# [YOUR TASK]
Whenever a line in the records below contains "successful", pick it out.

# [AVAILABLE DATA]

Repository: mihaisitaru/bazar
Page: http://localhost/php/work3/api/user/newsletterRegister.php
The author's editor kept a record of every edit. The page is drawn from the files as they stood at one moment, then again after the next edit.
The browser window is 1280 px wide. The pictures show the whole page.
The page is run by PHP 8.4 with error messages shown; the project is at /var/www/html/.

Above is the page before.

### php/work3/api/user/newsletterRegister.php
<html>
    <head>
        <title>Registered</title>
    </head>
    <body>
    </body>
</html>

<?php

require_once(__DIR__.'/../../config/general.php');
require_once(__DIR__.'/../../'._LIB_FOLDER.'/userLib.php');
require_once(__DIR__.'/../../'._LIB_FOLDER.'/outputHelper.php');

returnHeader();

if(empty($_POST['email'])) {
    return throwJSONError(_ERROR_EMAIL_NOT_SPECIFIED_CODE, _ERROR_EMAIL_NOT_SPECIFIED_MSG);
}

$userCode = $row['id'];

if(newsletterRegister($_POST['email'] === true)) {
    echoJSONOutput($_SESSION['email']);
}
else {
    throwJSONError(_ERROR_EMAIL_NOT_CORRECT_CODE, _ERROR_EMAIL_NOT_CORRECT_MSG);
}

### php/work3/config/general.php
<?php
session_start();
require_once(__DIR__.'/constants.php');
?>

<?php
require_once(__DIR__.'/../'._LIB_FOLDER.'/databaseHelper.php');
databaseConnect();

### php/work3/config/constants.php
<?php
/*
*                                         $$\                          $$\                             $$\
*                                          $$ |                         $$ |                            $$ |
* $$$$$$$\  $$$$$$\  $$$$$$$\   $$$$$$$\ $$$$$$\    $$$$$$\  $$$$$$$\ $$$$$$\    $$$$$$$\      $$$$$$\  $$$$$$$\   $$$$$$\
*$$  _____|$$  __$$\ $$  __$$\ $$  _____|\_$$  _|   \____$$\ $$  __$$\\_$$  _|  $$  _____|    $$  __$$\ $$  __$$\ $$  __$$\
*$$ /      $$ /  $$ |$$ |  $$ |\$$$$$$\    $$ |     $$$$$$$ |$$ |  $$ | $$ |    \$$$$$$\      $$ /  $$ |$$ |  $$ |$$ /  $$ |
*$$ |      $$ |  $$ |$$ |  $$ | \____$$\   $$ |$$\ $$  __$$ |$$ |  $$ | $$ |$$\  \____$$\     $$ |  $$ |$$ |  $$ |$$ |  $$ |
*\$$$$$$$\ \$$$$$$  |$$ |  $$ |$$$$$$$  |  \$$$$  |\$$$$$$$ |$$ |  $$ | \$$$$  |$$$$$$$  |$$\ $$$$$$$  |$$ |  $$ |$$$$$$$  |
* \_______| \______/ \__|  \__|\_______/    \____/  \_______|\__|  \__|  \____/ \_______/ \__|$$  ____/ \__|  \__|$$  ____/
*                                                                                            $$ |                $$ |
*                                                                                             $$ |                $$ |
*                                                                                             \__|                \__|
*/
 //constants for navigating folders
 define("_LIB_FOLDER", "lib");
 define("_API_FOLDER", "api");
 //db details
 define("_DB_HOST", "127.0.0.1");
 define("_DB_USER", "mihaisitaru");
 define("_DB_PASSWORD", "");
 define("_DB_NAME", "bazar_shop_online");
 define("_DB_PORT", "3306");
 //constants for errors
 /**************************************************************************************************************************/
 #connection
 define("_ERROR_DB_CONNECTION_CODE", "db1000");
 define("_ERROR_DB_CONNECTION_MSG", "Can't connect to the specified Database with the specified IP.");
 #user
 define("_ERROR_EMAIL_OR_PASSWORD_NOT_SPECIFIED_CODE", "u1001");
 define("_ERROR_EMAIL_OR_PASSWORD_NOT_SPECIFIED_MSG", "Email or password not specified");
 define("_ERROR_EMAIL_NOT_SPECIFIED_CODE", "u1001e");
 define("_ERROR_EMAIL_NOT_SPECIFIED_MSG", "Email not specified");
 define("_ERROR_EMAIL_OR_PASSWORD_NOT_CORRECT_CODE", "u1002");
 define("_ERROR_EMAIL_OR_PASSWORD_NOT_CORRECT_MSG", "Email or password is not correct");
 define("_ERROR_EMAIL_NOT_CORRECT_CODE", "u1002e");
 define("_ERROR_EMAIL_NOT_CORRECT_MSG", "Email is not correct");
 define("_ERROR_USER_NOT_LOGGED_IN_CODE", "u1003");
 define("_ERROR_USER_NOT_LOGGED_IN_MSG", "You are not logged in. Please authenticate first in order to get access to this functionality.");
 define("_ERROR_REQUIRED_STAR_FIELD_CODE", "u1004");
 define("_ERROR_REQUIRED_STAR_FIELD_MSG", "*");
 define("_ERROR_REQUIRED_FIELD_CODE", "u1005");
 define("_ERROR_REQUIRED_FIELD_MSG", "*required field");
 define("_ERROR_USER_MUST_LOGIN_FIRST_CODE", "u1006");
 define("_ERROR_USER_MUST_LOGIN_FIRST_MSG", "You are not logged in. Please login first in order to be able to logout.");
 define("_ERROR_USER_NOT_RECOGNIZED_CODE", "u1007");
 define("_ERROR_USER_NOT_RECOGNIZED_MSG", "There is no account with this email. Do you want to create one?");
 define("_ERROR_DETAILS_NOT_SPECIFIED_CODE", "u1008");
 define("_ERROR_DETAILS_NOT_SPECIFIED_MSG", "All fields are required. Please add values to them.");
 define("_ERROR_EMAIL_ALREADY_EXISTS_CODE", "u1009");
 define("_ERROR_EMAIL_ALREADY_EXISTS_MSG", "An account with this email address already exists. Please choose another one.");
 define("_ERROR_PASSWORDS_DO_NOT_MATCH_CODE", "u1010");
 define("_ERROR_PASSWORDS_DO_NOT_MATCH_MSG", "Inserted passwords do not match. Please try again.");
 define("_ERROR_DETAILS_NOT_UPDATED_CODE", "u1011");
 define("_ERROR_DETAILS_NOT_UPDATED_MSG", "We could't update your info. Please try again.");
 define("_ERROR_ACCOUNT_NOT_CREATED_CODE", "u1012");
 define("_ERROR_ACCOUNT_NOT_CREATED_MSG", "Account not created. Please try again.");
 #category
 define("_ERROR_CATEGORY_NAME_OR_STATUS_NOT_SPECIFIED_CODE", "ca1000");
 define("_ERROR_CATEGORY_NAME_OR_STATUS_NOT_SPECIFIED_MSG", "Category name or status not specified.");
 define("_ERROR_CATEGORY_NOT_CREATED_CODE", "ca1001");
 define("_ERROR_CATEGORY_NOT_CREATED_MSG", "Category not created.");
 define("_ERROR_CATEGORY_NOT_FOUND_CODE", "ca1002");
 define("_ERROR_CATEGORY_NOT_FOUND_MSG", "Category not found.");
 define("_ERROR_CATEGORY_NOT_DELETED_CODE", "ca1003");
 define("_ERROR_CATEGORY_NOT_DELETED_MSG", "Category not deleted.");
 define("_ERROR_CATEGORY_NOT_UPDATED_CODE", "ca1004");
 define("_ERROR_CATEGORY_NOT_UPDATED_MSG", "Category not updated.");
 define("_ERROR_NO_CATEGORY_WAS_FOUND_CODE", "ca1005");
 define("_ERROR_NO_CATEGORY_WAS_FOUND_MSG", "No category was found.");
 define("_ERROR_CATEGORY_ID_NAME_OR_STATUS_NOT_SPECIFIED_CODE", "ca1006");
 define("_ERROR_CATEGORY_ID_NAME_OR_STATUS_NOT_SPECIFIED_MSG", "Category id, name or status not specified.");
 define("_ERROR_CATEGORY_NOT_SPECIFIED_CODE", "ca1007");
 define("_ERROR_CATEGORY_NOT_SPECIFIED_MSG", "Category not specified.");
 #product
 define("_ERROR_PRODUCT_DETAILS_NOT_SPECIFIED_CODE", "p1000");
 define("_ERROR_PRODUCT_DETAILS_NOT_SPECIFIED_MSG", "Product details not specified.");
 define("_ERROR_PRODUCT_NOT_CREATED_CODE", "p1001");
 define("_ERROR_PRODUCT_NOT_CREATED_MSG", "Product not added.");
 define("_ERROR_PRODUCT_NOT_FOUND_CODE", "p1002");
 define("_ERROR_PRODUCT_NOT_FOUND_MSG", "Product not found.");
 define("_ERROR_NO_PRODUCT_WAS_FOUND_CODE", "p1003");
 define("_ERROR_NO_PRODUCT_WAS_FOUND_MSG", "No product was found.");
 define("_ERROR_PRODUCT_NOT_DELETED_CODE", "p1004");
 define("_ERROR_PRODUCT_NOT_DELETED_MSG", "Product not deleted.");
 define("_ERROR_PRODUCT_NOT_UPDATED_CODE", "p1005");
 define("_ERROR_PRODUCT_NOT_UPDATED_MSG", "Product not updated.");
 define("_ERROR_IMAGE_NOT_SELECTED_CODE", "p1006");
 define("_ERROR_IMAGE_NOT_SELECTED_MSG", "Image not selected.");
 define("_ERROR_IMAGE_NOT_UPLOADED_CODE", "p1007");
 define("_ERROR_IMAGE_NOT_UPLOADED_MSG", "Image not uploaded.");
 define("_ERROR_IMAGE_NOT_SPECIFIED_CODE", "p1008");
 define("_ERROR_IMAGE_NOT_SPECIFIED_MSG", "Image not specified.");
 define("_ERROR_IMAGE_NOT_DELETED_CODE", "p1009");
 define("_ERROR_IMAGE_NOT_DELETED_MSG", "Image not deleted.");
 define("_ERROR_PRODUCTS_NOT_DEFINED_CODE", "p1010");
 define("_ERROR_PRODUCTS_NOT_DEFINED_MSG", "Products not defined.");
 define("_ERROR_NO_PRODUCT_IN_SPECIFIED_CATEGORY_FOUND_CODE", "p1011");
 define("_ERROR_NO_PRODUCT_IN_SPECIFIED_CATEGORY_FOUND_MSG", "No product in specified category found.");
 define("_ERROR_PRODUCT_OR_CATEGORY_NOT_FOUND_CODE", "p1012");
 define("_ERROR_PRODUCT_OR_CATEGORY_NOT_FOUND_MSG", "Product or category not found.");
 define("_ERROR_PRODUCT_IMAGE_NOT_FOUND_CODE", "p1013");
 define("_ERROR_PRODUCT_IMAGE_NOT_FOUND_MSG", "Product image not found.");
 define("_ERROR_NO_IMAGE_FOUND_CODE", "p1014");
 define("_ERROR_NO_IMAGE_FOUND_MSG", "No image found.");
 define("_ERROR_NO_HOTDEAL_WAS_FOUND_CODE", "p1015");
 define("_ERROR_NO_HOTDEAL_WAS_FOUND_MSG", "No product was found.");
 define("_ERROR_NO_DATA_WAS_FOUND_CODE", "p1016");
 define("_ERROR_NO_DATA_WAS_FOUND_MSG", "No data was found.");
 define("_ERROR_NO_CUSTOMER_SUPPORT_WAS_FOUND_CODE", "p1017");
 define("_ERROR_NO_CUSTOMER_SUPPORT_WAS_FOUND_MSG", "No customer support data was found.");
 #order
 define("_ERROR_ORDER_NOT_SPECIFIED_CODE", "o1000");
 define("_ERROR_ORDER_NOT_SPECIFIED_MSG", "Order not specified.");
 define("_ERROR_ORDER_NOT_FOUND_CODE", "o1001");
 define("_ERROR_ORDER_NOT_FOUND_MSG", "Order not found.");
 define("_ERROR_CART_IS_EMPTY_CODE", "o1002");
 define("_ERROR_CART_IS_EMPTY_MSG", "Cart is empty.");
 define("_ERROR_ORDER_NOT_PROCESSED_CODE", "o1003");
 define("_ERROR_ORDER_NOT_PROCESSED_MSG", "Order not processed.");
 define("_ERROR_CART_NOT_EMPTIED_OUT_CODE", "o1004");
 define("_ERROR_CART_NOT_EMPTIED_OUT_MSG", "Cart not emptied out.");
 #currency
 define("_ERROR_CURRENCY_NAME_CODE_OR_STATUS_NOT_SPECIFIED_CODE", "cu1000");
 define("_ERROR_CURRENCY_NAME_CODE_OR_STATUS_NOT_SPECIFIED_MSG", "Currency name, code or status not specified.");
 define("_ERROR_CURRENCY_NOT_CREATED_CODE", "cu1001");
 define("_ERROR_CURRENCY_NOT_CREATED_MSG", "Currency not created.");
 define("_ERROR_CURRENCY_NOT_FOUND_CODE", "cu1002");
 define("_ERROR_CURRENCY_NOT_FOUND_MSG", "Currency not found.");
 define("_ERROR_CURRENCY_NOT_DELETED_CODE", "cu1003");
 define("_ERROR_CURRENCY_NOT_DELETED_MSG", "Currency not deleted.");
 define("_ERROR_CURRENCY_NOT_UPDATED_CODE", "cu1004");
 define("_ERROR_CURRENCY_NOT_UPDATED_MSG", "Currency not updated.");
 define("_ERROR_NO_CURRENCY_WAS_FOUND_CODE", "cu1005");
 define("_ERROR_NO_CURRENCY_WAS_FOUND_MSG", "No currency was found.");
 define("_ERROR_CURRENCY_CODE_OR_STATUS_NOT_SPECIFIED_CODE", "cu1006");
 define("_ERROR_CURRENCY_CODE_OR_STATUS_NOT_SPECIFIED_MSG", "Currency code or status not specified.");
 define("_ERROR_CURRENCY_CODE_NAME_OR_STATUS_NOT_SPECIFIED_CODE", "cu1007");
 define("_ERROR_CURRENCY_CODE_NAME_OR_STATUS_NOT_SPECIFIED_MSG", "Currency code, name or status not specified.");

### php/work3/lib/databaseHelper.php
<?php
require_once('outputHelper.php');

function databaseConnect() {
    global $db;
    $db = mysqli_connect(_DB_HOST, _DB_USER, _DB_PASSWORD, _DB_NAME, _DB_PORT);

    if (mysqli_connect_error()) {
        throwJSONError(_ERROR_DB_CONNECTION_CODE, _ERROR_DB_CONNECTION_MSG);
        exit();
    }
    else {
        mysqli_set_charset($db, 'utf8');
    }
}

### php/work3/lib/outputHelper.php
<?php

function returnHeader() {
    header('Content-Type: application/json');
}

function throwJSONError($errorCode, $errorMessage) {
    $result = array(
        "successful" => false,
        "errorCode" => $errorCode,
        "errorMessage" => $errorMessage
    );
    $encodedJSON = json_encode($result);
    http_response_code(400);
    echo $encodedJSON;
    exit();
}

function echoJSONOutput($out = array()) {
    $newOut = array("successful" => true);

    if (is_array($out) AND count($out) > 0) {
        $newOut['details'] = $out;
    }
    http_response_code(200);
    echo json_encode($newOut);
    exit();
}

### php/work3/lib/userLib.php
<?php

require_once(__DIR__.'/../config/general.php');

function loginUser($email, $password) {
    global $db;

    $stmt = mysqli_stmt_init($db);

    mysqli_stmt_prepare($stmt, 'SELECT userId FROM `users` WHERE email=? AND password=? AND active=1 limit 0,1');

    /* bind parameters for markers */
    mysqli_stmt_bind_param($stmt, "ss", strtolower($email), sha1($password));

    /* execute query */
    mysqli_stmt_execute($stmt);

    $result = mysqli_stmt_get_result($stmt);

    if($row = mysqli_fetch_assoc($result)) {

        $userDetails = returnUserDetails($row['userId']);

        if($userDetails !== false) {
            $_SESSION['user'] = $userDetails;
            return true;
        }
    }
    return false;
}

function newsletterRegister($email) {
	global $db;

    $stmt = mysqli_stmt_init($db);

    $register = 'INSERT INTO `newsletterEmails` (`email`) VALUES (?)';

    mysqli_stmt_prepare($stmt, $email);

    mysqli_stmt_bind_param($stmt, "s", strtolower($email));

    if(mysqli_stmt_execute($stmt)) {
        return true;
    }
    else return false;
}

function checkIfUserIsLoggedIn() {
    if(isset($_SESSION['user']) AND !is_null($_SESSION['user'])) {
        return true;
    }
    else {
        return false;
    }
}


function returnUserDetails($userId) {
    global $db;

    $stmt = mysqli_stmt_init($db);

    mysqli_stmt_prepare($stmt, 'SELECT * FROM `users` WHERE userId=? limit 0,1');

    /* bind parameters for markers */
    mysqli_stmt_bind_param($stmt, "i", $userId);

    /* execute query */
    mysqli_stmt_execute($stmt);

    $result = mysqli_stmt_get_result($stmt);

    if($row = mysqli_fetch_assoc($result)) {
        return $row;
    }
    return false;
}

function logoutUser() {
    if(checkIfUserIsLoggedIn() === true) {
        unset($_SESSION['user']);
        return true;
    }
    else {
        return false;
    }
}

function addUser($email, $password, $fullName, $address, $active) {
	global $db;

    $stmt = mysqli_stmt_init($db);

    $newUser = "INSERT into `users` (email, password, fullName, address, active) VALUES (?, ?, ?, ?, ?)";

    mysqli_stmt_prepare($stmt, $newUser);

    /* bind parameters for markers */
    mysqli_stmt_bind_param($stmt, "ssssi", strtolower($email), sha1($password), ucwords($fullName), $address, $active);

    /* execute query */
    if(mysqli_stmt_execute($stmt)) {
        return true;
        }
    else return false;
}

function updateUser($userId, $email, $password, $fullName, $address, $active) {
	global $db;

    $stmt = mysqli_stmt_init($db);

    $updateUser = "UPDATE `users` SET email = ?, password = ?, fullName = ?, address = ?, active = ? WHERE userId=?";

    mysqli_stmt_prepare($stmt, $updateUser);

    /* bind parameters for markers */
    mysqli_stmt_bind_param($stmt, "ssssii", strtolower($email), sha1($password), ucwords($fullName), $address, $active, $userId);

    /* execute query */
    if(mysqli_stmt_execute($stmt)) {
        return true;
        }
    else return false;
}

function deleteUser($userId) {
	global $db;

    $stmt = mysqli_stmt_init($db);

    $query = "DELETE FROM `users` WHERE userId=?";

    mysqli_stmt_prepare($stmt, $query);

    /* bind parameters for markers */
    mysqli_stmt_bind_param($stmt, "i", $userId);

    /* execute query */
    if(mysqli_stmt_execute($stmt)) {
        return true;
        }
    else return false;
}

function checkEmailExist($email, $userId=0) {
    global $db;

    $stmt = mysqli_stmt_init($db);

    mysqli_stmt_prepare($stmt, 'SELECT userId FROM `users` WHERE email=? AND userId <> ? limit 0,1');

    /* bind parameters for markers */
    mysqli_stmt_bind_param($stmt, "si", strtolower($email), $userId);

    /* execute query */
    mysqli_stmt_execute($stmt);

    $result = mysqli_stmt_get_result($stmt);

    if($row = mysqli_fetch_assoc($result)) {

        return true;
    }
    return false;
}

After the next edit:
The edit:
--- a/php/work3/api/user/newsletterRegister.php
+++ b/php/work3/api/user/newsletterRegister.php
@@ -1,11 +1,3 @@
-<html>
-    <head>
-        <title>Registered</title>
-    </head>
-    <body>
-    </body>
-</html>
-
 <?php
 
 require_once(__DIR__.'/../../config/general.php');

# [TASK SOLUTION]
        "successful" => false,
    $newOut = array("successful" => true);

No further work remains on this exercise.